Such a substantial departure from the long-established pods that have been churned through Nespresso machines for years is a bit of a risk for such a dominant company. Introducing their new Vertuo line-up earlier this year represented a huge leap for the brand, presenting several models – some made by Breville and DeLonghi – onto the market which make use of the much larger, fatter and refined VertuoLine capsules. It’s said to be just another step towards the perfect single-serve coffee, with a decent range of capsules (hopefully that’ll be built upon in 2018) suited to various tastes no doubt gathered by the company through years of consumer research.

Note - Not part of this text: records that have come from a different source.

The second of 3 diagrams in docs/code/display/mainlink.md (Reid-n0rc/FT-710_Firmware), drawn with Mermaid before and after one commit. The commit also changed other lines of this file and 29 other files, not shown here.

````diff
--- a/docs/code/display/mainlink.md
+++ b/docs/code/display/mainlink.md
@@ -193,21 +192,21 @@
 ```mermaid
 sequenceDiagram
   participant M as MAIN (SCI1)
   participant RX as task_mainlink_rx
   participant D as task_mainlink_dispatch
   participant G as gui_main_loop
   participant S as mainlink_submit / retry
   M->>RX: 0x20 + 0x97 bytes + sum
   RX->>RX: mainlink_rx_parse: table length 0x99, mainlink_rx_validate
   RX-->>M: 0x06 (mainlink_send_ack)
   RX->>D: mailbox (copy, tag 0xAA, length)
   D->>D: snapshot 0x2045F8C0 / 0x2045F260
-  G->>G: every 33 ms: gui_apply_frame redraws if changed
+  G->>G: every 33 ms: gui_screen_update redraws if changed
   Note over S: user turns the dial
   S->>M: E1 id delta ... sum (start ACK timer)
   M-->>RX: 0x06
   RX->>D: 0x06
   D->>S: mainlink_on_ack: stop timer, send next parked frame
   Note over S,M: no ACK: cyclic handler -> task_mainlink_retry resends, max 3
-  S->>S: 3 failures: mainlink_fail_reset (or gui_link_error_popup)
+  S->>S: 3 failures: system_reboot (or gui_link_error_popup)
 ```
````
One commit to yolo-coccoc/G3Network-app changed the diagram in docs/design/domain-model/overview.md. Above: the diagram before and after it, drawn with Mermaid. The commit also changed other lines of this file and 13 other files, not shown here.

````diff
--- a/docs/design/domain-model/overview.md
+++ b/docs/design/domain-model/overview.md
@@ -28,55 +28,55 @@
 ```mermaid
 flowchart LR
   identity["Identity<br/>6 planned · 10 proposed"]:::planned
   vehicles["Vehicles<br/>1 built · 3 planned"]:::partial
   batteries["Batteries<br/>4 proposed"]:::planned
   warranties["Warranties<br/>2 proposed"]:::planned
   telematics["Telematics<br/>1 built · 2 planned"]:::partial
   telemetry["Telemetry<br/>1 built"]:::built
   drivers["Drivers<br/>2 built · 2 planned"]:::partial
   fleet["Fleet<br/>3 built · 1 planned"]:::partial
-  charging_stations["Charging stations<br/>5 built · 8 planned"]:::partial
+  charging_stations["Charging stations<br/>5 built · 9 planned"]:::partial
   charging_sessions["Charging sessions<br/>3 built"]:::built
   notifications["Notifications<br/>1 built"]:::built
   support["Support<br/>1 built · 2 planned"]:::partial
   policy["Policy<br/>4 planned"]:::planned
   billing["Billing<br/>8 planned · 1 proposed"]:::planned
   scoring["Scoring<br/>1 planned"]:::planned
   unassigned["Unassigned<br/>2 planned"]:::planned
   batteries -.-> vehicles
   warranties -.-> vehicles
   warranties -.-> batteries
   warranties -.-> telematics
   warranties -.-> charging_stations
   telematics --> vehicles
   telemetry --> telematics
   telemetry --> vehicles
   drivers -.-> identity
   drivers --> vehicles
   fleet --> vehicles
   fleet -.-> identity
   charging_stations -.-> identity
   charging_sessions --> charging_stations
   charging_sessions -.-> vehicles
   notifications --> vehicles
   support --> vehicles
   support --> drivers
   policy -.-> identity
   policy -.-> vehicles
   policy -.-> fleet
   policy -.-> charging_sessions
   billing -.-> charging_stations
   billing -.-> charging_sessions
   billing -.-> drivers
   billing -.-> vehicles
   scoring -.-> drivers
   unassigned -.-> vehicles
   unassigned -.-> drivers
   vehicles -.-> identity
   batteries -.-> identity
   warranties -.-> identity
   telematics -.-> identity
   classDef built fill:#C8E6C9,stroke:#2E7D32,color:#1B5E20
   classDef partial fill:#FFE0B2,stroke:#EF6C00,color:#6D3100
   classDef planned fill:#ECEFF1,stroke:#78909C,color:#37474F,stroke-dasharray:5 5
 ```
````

Whether or not it’s perfect would be largely dependent on an individual’s preferences though, but luckily Nespresso have been wise to make their new machine as smart as modern technology allows. Whatever capsule you choose – there are around 20 varieties spanning a great range of blends – is just the beginning of you customising this machine to your tastes. You can simply press the button and watch the coffee pour like a pro, ideal for those who think the “extraction parameters” (more on that below) are exactly to their taste, or hold the button and release to taste so the machine remembers your preferences for next time. Once you get the hang of it, manipulating this machine to your whim is quite easy – impressive for something with only one button.
Now for those “extraction parameters”. The main shtick of this beautifully designed machine is that each coffee capsule features a special barcode on its rim, containing very specific instructions for the machine relating to everything from the flow, volume and temperature of the water (drained from the water tank which you can position on either side of the machine) to the infusion time and rotational speed. The idea is to arrive at the point of perfection, predetermined by experts in the field. Of course, everyone has different tastes and tolerances and the standard for the Vertuo line is fairly strong in terms of coffee; again, just tweak the machine a bit – via those button presses – and it’ll get used to your preferences.
The attractive metallic capsules capture a thoughtful range of tastes and are simply inserted in the machine similarly to previous Nespresso models. Although this time things are just a little bit more high-tech; you simply nudge a silver lever at the top of the machine upwards and a slot automatically opens up with a groove in which to snugly place the capsule. Futurism is a given in the design, and though it’s an unnecessary touch, the automated open/close function is an impressive little detail that mirrors the advancement of the VertuoLine over Nespresso’s previous models.
Once inserted, you just nudge the lever down and press (or hold if you want to guide the machine towards your preferences) the single button on top of the machine. The capsule’s metal pods are spun while pouring to achieve the ideal extraction length encoded in the capsule’s barcode. It’s simple, it delivers on it’s promise of great coffee and leaves the only real decision on your choice in capsule – available in four sizes, from a 40ml Espresso to a 414ml Alto. All pours feature are topping with the super smooth and silky layer of crema Nespresso is known for.
After it’s all done, the used capsule is deposited in an detachable container big enough for 10 capsules (remember, you can’t just throw these in the yellow bin if you want to recycle; they have to be delivered to a specialised collection point or mailed to Nespresso in a special bag via Australia Post).
The taste of a coffee from the Vertuo Plus, whatever the capsule, is about as ideal as you can get from one simple press of a button. However, the palate of some brews is not significantly better than a brew made from one of the earlier, less expensive models (like the exceptionally balanced Essenza mini). You’re shelling out a bit extra for the impressive design and the glow that often surrounds new technology, with the real worth really lying in the kind of VertuoLine capsules Nespresso (hopefully) have in store for us next year. Here’s to hoping those occasional limited releases, like the latest candy-inspired line, become more common in 2018.
Vertuo machines are available now for an RRP of $299. Sleeves of 10 pods cost between $8 and $10 each, depending on size and style. The model this review is based on came with 12 pods and no milk frother.